►
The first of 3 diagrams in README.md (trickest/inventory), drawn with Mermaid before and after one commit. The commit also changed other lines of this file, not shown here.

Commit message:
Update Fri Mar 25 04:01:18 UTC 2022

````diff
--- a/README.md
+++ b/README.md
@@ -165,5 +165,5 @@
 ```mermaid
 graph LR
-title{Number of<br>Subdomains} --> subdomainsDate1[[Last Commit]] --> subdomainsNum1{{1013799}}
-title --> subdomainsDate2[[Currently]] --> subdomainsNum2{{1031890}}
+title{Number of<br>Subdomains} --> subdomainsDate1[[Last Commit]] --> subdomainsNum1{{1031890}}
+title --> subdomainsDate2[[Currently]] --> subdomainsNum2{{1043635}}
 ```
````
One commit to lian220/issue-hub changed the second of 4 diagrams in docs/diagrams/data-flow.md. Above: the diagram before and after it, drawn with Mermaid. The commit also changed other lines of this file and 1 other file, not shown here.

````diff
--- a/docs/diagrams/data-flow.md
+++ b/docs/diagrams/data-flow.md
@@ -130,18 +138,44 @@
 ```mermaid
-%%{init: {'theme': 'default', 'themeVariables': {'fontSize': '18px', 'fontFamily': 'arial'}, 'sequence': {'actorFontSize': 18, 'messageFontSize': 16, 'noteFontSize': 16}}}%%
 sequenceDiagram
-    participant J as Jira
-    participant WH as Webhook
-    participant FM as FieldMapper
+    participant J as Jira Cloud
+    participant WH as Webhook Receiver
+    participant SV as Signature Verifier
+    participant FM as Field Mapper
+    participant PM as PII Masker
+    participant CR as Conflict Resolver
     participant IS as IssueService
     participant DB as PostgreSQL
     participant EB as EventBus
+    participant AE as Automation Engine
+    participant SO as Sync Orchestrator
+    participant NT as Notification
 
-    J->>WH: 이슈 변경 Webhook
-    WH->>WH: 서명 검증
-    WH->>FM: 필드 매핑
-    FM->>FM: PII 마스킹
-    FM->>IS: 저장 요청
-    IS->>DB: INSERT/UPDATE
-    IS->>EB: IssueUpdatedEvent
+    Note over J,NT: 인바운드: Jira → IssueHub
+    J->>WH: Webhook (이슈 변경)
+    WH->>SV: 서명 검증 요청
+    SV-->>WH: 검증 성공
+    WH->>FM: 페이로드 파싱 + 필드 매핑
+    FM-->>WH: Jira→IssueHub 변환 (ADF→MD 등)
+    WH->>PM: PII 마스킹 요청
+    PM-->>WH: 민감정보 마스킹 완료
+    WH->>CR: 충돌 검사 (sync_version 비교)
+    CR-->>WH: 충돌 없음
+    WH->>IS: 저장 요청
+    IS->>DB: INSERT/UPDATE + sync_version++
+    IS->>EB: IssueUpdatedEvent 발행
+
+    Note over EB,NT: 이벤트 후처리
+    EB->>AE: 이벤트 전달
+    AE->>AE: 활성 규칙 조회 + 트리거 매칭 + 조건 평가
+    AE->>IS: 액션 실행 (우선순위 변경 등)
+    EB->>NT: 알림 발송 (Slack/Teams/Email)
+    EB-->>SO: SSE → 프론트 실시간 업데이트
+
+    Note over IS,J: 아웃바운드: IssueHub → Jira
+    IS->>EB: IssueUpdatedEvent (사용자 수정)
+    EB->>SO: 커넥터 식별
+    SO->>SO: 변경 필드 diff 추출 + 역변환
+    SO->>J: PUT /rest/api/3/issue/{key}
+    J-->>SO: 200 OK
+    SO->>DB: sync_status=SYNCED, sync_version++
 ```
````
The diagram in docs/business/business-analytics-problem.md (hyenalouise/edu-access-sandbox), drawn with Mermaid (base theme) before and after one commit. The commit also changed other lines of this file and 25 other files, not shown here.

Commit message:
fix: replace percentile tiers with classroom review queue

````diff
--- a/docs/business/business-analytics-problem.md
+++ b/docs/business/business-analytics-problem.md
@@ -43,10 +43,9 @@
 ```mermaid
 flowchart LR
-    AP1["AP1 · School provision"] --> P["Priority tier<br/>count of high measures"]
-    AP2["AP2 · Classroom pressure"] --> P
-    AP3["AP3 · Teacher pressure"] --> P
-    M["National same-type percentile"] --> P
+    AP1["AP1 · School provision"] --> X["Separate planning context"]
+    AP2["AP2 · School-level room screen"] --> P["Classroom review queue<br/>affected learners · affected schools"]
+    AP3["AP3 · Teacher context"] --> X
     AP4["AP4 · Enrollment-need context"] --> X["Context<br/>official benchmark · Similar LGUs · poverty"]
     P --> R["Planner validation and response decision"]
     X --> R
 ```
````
◄
= TASK =
Repeat the listing above exactly. Add nothing.

= TASK SOLUTION =
The first of 3 diagrams in README.md (trickest/inventory), drawn with Mermaid before and after one commit. The commit also changed other lines of this file, not shown here.

Commit message:
Update Fri Mar 25 04:01:18 UTC 2022

````diff
--- a/README.md
+++ b/README.md
@@ -165,5 +165,5 @@
 ```mermaid
 graph LR
-title{Number of<br>Subdomains} --> subdomainsDate1[[Last Commit]] --> subdomainsNum1{{1013799}}
-title --> subdomainsDate2[[Currently]] --> subdomainsNum2{{1031890}}
+title{Number of<br>Subdomains} --> subdomainsDate1[[Last Commit]] --> subdomainsNum1{{1031890}}
+title --> subdomainsDate2[[Currently]] --> subdomainsNum2{{1043635}}
 ```
````
One commit to lian220/issue-hub changed the second of 4 diagrams in docs/diagrams/data-flow.md. Above: the diagram before and after it, drawn with Mermaid. The commit also changed other lines of this file and 1 other file, not shown here.

````diff
--- a/docs/diagrams/data-flow.md
+++ b/docs/diagrams/data-flow.md
@@ -130,18 +138,44 @@
 ```mermaid
-%%{init: {'theme': 'default', 'themeVariables': {'fontSize': '18px', 'fontFamily': 'arial'}, 'sequence': {'actorFontSize': 18, 'messageFontSize': 16, 'noteFontSize': 16}}}%%
 sequenceDiagram
-    participant J as Jira
-    participant WH as Webhook
-    participant FM as FieldMapper
+    participant J as Jira Cloud
+    participant WH as Webhook Receiver
+    participant SV as Signature Verifier
+    participant FM as Field Mapper
+    participant PM as PII Masker
+    participant CR as Conflict Resolver
     participant IS as IssueService
     participant DB as PostgreSQL
     participant EB as EventBus
+    participant AE as Automation Engine
+    participant SO as Sync Orchestrator
+    participant NT as Notification
 
-    J->>WH: 이슈 변경 Webhook
-    WH->>WH: 서명 검증
-    WH->>FM: 필드 매핑
-    FM->>FM: PII 마스킹
-    FM->>IS: 저장 요청
-    IS->>DB: INSERT/UPDATE
-    IS->>EB: IssueUpdatedEvent
+    Note over J,NT: 인바운드: Jira → IssueHub
+    J->>WH: Webhook (이슈 변경)
+    WH->>SV: 서명 검증 요청
+    SV-->>WH: 검증 성공
+    WH->>FM: 페이로드 파싱 + 필드 매핑
+    FM-->>WH: Jira→IssueHub 변환 (ADF→MD 등)
+    WH->>PM: PII 마스킹 요청
+    PM-->>WH: 민감정보 마스킹 완료
+    WH->>CR: 충돌 검사 (sync_version 비교)
+    CR-->>WH: 충돌 없음
+    WH->>IS: 저장 요청
+    IS->>DB: INSERT/UPDATE + sync_version++
+    IS->>EB: IssueUpdatedEvent 발행
+
+    Note over EB,NT: 이벤트 후처리
+    EB->>AE: 이벤트 전달
+    AE->>AE: 활성 규칙 조회 + 트리거 매칭 + 조건 평가
+    AE->>IS: 액션 실행 (우선순위 변경 등)
+    EB->>NT: 알림 발송 (Slack/Teams/Email)
+    EB-->>SO: SSE → 프론트 실시간 업데이트
+
+    Note over IS,J: 아웃바운드: IssueHub → Jira
+    IS->>EB: IssueUpdatedEvent (사용자 수정)
+    EB->>SO: 커넥터 식별
+    SO->>SO: 변경 필드 diff 추출 + 역변환
+    SO->>J: PUT /rest/api/3/issue/{key}
+    J-->>SO: 200 OK
+    SO->>DB: sync_status=SYNCED, sync_version++
 ```
````
The diagram in docs/business/business-analytics-problem.md (hyenalouise/edu-access-sandbox), drawn with Mermaid (base theme) before and after one commit. The commit also changed other lines of this file and 25 other files, not shown here.

Commit message:
fix: replace percentile tiers with classroom review queue

````diff
--- a/docs/business/business-analytics-problem.md
+++ b/docs/business/business-analytics-problem.md
@@ -43,10 +43,9 @@
 ```mermaid
 flowchart LR
-    AP1["AP1 · School provision"] --> P["Priority tier<br/>count of high measures"]
-    AP2["AP2 · Classroom pressure"] --> P
-    AP3["AP3 · Teacher pressure"] --> P
-    M["National same-type percentile"] --> P
+    AP1["AP1 · School provision"] --> X["Separate planning context"]
+    AP2["AP2 · School-level room screen"] --> P["Classroom review queue<br/>affected learners · affected schools"]
+    AP3["AP3 · Teacher context"] --> X
     AP4["AP4 · Enrollment-need context"] --> X["Context<br/>official benchmark · Similar LGUs · poverty"]
     P --> R["Planner validation and response decision"]
     X --> R
 ```
````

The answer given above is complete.